When you welcome a child into your life, you can forever change theirs. But where should you start? Here are some simple “de-childproofing” tips to help!Continue Reading ›
We’re all specially gifted to serve others in our own creative ways. This quiz will reveal how you’re uniquely wired to help people in poverty!
You want to pray for children to be released from poverty. But where would you even start? Here are five powerful prayers you can make.
At Compassion, we see some exceptional examples of love that inspire us and make smiling simply irresistible. This Valentine’s Day, we wanted to share some of our favorites with you. We see love in…
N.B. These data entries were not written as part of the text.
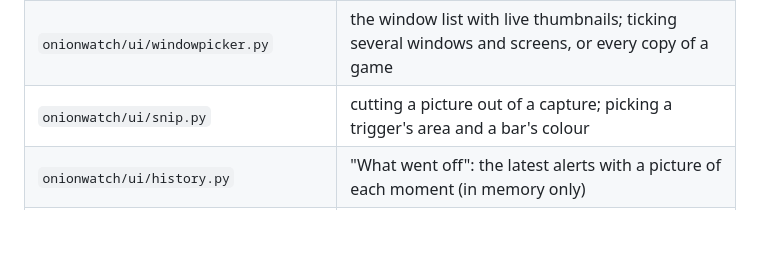
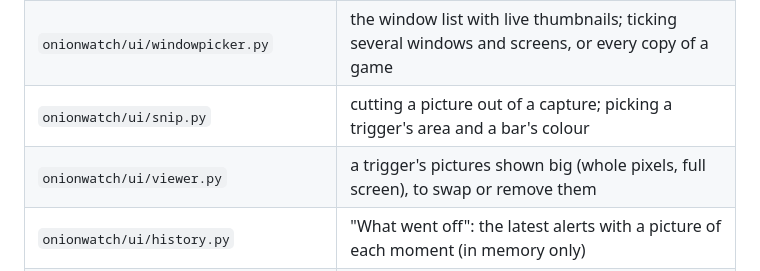
Before and after one commit to Onion-Alien/onion-watch, a Markdown page: README.md, the part around the change. Rendered like a GitHub page; blank space fills up the shorter version.

Commit message:
README: the picture viewer in the code table
Co-Authored-By: Claude Opus 5.5 <noreply@anthropic.com>

```diff
--- a/README.md
+++ b/README.md
@@ -218,6 +218,7 @@ then installs that file instead of downloading.
 | `onionwatch/ui/alarmbar.py` | the red bar shown while a trigger rings, with Stop |
 | `onionwatch/ui/windowpicker.py` | the window list with live thumbnails; ticking several windows and screens, or every copy of a game |
 | `onionwatch/ui/snip.py` | cutting a picture out of a capture; picking a trigger's area and a bar's colour |
+| `onionwatch/ui/viewer.py` | a trigger's pictures shown big (whole pixels, full screen), to swap or remove them |
 | `onionwatch/ui/history.py` | "What went off": the latest alerts with a picture of each moment (in memory only) |
 | `onionwatch/ui/deleted.py` | Recently deleted triggers (kept 30 days with their pictures, in the saved settings) |
 | `onionwatch/packs.py` | saving triggers to a .zip with their pictures and loading them back |
```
Do you have someone in your life who prays for you? A parent or a best friend who regularly cries out on your behalf? Now let’s flip that. Do you have someone in your life who you pray for? Where does the child you sponsor fit in that equation?
I asked him what we could do for children in poverty and assumed that he would say the same things that most children do: Give them things, sponsor them, hug them and other cute things kids say that aren’t necessarily wrong. But, the way this little boy responded was ever so simple yet ever so profound.
Standing there in my kitchen, reading those words, I felt both the burden and privilege of praying for sweet Bilha. The joy that she trusts me enough to ask for my prayers. The guilt that I don’t pray often enough.
What changes are in the works for our Leadership Development Program and how can you best meet the needs of the child you sponsor? Find out in the last part of the “Ask Jimmy” blog series.
One Instagram photo sparked an outpouring of likes and comments like we’ve never seen – and the passionate prayers of Compassion sponsors.
Winston Churchill was not known for being a spiritual man. But even this world-renowned leader who led Britain’s fight against the then seemingly unstoppable might of Hitler’s military admitted to praying, saying the practice “comforted him” in times of crisis and danger. I find this fact interesting because it demonstrates God’s design of the human being. God made every person — believer and non-believer alike— to have a natural inclination to reach out to Him, especially in times of trouble. So if this is the case, why don’t we, as Christians, do it more often? Or why is reaching out to God in prayer more often than not our last resort than our first?
We know Jesus’ call to love our neighbor isn’t only for adults, but how do we include kids in praying for children in crisis? Most children in late preschool to elementary years are concrete thinkers so, when you invite them to pray, start with two things they know they themselves need.